Task details. How many of the lines below have "version" in them? Say the number and nothing more.

(Extracted data begins)

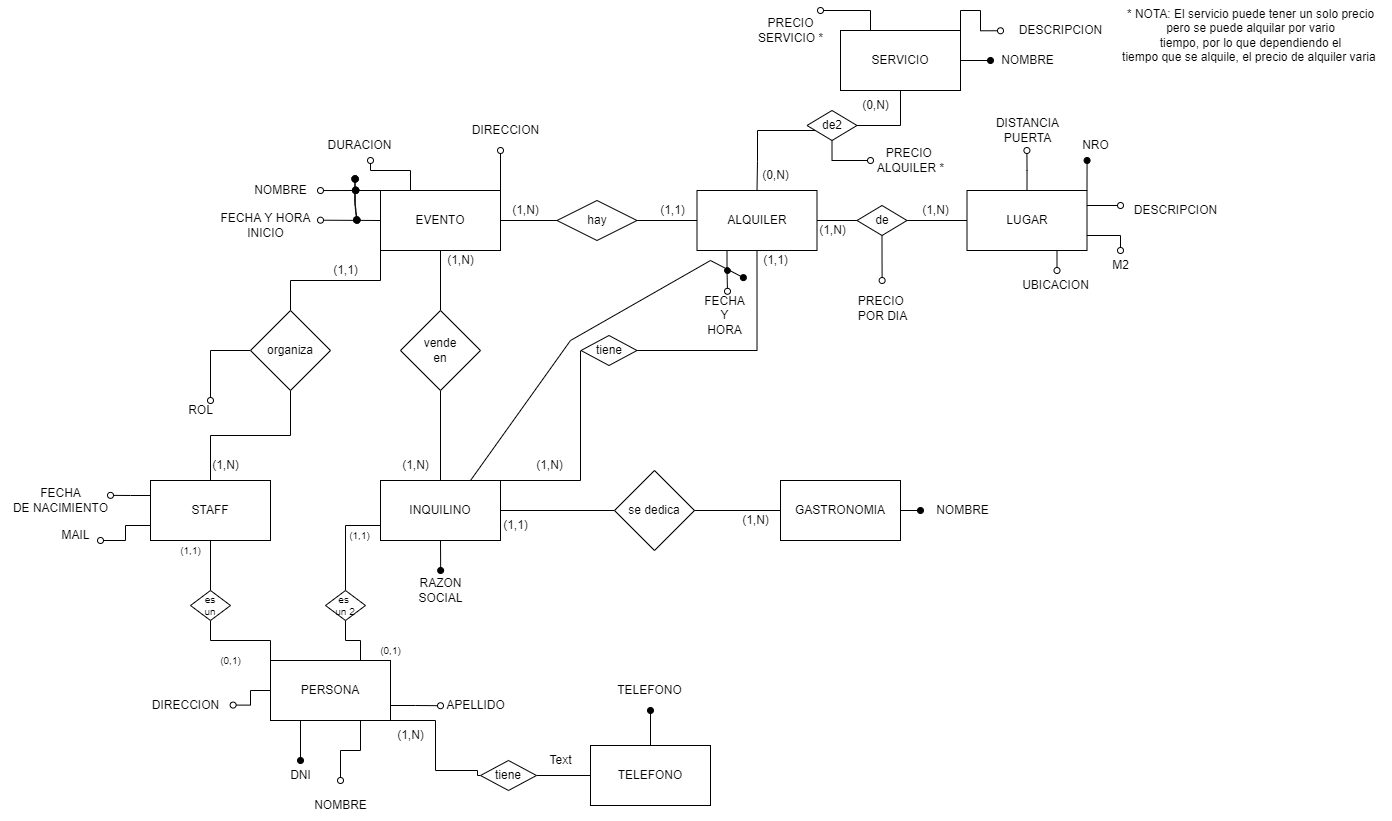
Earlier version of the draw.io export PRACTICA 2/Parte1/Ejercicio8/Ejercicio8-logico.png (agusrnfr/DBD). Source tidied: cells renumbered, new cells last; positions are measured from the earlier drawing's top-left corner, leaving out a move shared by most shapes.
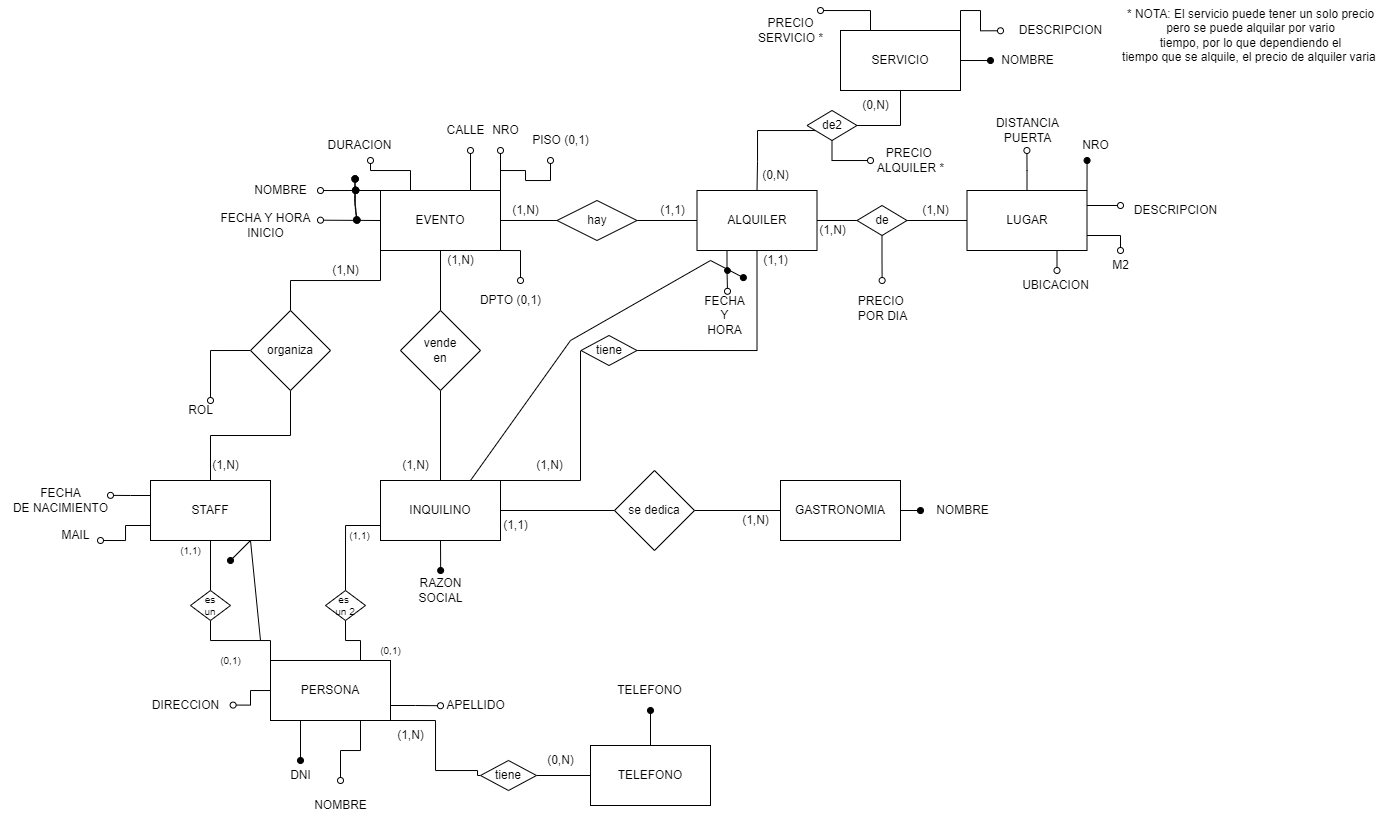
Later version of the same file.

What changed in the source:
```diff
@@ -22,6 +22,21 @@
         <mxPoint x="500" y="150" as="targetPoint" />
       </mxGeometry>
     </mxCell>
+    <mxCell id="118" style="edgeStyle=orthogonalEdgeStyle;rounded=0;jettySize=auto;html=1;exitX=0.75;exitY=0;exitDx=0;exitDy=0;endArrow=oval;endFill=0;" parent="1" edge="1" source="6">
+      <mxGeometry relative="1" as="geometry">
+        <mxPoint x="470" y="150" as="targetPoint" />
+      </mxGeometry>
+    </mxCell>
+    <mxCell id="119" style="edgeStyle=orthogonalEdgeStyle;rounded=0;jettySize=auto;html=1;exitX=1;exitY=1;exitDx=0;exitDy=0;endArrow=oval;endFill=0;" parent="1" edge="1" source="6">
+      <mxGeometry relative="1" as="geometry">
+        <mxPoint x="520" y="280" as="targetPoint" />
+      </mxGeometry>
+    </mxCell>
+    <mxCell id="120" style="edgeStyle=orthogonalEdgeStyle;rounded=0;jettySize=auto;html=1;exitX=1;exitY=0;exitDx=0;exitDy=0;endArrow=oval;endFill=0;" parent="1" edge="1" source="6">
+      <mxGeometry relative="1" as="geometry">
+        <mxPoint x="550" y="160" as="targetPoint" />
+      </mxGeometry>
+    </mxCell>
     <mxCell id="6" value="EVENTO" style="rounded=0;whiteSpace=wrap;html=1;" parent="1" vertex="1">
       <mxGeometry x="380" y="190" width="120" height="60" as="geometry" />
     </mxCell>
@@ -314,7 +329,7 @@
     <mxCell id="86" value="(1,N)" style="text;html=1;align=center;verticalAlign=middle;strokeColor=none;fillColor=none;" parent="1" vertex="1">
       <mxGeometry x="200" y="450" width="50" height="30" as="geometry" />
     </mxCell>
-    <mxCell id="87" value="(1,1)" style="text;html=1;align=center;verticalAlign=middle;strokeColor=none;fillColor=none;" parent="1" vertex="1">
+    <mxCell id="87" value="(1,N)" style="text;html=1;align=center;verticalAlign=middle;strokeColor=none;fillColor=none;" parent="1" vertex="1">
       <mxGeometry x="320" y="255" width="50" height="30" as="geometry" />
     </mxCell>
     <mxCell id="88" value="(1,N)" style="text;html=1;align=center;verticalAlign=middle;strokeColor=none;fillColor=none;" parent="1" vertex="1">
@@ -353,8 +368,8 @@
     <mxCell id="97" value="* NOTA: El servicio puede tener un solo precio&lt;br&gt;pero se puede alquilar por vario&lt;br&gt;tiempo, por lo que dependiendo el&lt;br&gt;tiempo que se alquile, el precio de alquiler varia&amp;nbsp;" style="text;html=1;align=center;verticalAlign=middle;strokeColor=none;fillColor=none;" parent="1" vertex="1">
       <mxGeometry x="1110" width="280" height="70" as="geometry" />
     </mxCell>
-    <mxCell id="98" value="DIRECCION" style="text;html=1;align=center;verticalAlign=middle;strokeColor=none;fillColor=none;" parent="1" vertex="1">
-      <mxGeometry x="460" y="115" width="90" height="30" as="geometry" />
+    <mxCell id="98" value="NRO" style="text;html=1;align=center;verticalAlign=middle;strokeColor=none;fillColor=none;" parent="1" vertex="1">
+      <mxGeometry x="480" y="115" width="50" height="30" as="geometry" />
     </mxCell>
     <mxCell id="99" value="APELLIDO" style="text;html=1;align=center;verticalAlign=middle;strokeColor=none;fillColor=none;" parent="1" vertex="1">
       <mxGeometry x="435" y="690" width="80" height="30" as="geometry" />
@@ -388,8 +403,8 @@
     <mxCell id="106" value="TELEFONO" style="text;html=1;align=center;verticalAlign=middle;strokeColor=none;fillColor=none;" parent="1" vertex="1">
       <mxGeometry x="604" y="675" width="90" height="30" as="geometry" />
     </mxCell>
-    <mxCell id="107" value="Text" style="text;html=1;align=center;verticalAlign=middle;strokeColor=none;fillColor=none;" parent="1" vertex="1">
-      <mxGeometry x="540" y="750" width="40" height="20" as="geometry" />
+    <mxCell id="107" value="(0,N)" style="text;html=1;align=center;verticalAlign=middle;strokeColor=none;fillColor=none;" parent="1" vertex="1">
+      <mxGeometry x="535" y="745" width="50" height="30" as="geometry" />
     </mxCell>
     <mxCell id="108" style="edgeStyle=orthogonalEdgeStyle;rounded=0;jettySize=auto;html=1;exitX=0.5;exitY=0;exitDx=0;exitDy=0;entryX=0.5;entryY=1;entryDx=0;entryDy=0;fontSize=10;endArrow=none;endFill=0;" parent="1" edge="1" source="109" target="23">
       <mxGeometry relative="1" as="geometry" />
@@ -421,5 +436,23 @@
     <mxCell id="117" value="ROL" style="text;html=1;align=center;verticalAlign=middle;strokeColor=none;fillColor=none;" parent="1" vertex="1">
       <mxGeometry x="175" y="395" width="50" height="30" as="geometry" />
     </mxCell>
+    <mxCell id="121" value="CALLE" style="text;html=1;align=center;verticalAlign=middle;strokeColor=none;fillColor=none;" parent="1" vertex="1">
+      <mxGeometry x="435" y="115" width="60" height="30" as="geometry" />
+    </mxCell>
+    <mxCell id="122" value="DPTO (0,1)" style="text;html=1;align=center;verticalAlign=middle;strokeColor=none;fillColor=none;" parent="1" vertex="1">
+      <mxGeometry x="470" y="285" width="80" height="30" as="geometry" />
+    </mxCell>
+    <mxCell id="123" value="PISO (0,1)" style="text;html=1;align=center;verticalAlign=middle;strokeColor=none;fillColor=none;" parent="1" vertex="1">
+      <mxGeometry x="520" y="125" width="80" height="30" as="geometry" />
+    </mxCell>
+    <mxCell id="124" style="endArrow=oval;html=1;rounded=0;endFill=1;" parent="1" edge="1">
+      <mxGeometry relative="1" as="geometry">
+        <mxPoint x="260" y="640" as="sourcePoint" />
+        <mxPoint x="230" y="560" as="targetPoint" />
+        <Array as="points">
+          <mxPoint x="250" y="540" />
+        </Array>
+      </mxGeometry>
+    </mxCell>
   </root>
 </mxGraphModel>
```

(Extracted data ends)

Result of this exercise. 2